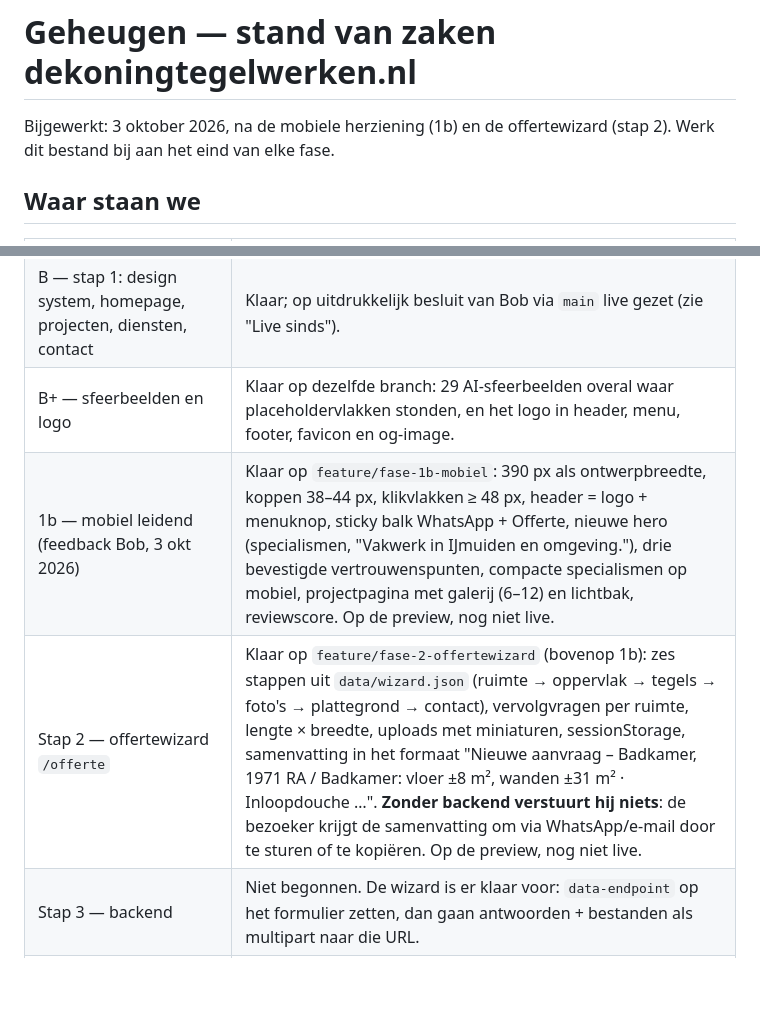
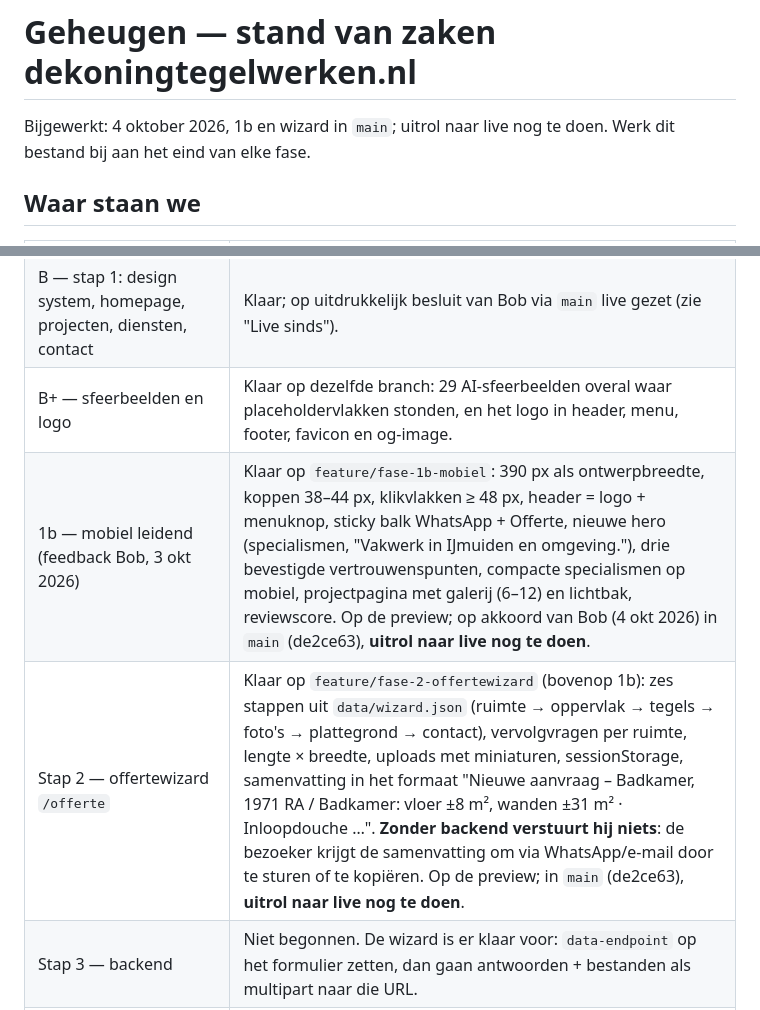
Before and after one commit to FernandoS2903/Dekoningtegelwerken, a Markdown page: docs/GEHEUGEN.md, 2 parts joined by grey strips. GitHub-like rendering; blank space fills up the shorter version.

Commit message:
Geheugen: 1b en offertewizard in main, uitrol nog te doen
Co-Authored-By: Claude Opus 5.5 (1M context) <noreply@anthropic.com>
Claude-Session: https://claude.ai/code/session_01D1zgbJtGZhUWPngPTadmnG

```diff
--- a/docs/GEHEUGEN.md
+++ b/docs/GEHEUGEN.md
@@ -1,6 +1,6 @@
 # Geheugen — stand van zaken dekoningtegelwerken.nl
 
-Bijgewerkt: 3 oktober 2026, na de mobiele herziening (1b) en de offertewizard (stap 2).
+Bijgewerkt: 4 oktober 2026, 1b en wizard in `main`; uitrol naar live nog te doen.
 Werk dit bestand bij aan het eind van elke fase.
 
 ## Waar staan we
@@ -10,8 +10,8 @@ Werk dit bestand bij aan het eind van elke fase.
 | A — inventaris en plan | Klaar, goedgekeurd door Bob op 3 okt 2026. Besluiten staan bovenaan `docs/PLAN.md`. |
 | B — stap 1: design system, homepage, projecten, diensten, contact | Klaar; op uitdrukkelijk besluit van Bob via `main` live gezet (zie "Live sinds"). |
 | B+ — sfeerbeelden en logo | Klaar op dezelfde branch: 29 AI-sfeerbeelden overal waar placeholdervlakken stonden, en het logo in header, menu, footer, favicon en og-image. |
-| 1b — mobiel leidend (feedback Bob, 3 okt 2026) | Klaar op `feature/fase-1b-mobiel`: 390 px als ontwerpbreedte, koppen 38–44 px, klikvlakken ≥ 48 px, header = logo + menuknop, sticky balk WhatsApp + Offerte, nieuwe hero (specialismen, "Vakwerk in IJmuiden en omgeving."), drie bevestigde vertrouwenspunten, compacte specialismen op mobiel, projectpagina met galerij (6–12) en lichtbak, reviewscore. Op de preview, nog niet live. |
-| Stap 2 — offertewizard `/offerte` | Klaar op `feature/fase-2-offertewizard` (bovenop 1b): zes stappen uit `data/wizard.json` (ruimte → oppervlak → tegels → foto's → plattegrond → contact), vervolgvragen per ruimte, lengte × breedte, uploads met miniaturen, sessionStorage, samenvatting in het formaat "Nieuwe aanvraag – Badkamer, 1971 RA / Badkamer: vloer ±8 m², wanden ±31 m² · Inloopdouche …". **Zonder backend verstuurt hij niets**: de bezoeker krijgt de samenvatting om via WhatsApp/e-mail door te sturen of te kopiëren. Op de preview, nog niet live. |
+| 1b — mobiel leidend (feedback Bob, 3 okt 2026) | Klaar op `feature/fase-1b-mobiel`: 390 px als ontwerpbreedte, koppen 38–44 px, klikvlakken ≥ 48 px, header = logo + menuknop, sticky balk WhatsApp + Offerte, nieuwe hero (specialismen, "Vakwerk in IJmuiden en omgeving."), drie bevestigde vertrouwenspunten, compacte specialismen op mobiel, projectpagina met galerij (6–12) en lichtbak, reviewscore. Op de preview; op akkoord van Bob (4 okt 2026) in `main` (de2ce63), **uitrol naar live nog te doen**. |
+| Stap 2 — offertewizard `/offerte` | Klaar op `feature/fase-2-offertewizard` (bovenop 1b): zes stappen uit `data/wizard.json` (ruimte → oppervlak → tegels → foto's → plattegrond → contact), vervolgvragen per ruimte, lengte × breedte, uploads met miniaturen, sessionStorage, samenvatting in het formaat "Nieuwe aanvraag – Badkamer, 1971 RA / Badkamer: vloer ±8 m², wanden ±31 m² · Inloopdouche …". **Zonder backend verstuurt hij niets**: de bezoeker krijgt de samenvatting om via WhatsApp/e-mail door te sturen of te kopiëren. Op de preview; in `main` (de2ce63), **uitrol naar live nog te doen**. |
 | Stap 3 — backend | Niet begonnen. De wizard is er klaar voor: `data-endpoint` op het formulier zetten, dan gaan antwoorden + bestanden als multipart naar die URL. |
 | Stap 4 — beheer, calculatie, offertes, project-CMS | Niet begonnen. |
 | Stap 5 — plattegrondanalyse, AI-conceptcalculatie | Niet begonnen. |
```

Exercise aim →
Copy out all the entries exactly. Images stay out of the copy.

Answer for the task →
Before and after one commit to FernandoS2903/Dekoningtegelwerken, a Markdown page: docs/GEHEUGEN.md, 2 parts joined by grey strips. GitHub-like rendering; blank space fills up the shorter version.

Commit message:
Geheugen: 1b en offertewizard in main, uitrol nog te doen
Co-Authored-By: Claude Opus 5.5 (1M context) <noreply@anthropic.com>
Claude-Session: https://claude.ai/code/session_01D1zgbJtGZhUWPngPTadmnG

```diff
--- a/docs/GEHEUGEN.md
+++ b/docs/GEHEUGEN.md
@@ -1,6 +1,6 @@
 # Geheugen — stand van zaken dekoningtegelwerken.nl
 
-Bijgewerkt: 3 oktober 2026, na de mobiele herziening (1b) en de offertewizard (stap 2).
+Bijgewerkt: 4 oktober 2026, 1b en wizard in `main`; uitrol naar live nog te doen.
 Werk dit bestand bij aan het eind van elke fase.
 
 ## Waar staan we
@@ -10,8 +10,8 @@ Werk dit bestand bij aan het eind van elke fase.
 | A — inventaris en plan | Klaar, goedgekeurd door Bob op 3 okt 2026. Besluiten staan bovenaan `docs/PLAN.md`. |
 | B — stap 1: design system, homepage, projecten, diensten, contact | Klaar; op uitdrukkelijk besluit van Bob via `main` live gezet (zie "Live sinds"). |
 | B+ — sfeerbeelden en logo | Klaar op dezelfde branch: 29 AI-sfeerbeelden overal waar placeholdervlakken stonden, en het logo in header, menu, footer, favicon en og-image. |
-| 1b — mobiel leidend (feedback Bob, 3 okt 2026) | Klaar op `feature/fase-1b-mobiel`: 390 px als ontwerpbreedte, koppen 38–44 px, klikvlakken ≥ 48 px, header = logo + menuknop, sticky balk WhatsApp + Offerte, nieuwe hero (specialismen, "Vakwerk in IJmuiden en omgeving."), drie bevestigde vertrouwenspunten, compacte specialismen op mobiel, projectpagina met galerij (6–12) en lichtbak, reviewscore. Op de preview, nog niet live. |
-| Stap 2 — offertewizard `/offerte` | Klaar op `feature/fase-2-offertewizard` (bovenop 1b): zes stappen uit `data/wizard.json` (ruimte → oppervlak → tegels → foto's → plattegrond → contact), vervolgvragen per ruimte, lengte × breedte, uploads met miniaturen, sessionStorage, samenvatting in het formaat "Nieuwe aanvraag – Badkamer, 1971 RA / Badkamer: vloer ±8 m², wanden ±31 m² · Inloopdouche …". **Zonder backend verstuurt hij niets**: de bezoeker krijgt de samenvatting om via WhatsApp/e-mail door te sturen of te kopiëren. Op de preview, nog niet live. |
+| 1b — mobiel leidend (feedback Bob, 3 okt 2026) | Klaar op `feature/fase-1b-mobiel`: 390 px als ontwerpbreedte, koppen 38–44 px, klikvlakken ≥ 48 px, header = logo + menuknop, sticky balk WhatsApp + Offerte, nieuwe hero (specialismen, "Vakwerk in IJmuiden en omgeving."), drie bevestigde vertrouwenspunten, compacte specialismen op mobiel, projectpagina met galerij (6–12) en lichtbak, reviewscore. Op de preview; op akkoord van Bob (4 okt 2026) in `main` (de2ce63), **uitrol naar live nog te doen**. |
+| Stap 2 — offertewizard `/offerte` | Klaar op `feature/fase-2-offertewizard` (bovenop 1b): zes stappen uit `data/wizard.json` (ruimte → oppervlak → tegels → foto's → plattegrond → contact), vervolgvragen per ruimte, lengte × breedte, uploads met miniaturen, sessionStorage, samenvatting in het formaat "Nieuwe aanvraag – Badkamer, 1971 RA / Badkamer: vloer ±8 m², wanden ±31 m² · Inloopdouche …". **Zonder backend verstuurt hij niets**: de bezoeker krijgt de samenvatting om via WhatsApp/e-mail door te sturen of te kopiëren. Op de preview; in `main` (de2ce63), **uitrol naar live nog te doen**. |
 | Stap 3 — backend | Niet begonnen. De wizard is er klaar voor: `data-endpoint` op het formulier zetten, dan gaan antwoorden + bestanden als multipart naar die URL. |
 | Stap 4 — beheer, calculatie, offertes, project-CMS | Niet begonnen. |
 | Stap 5 — plattegrondanalyse, AI-conceptcalculatie | Niet begonnen. |
```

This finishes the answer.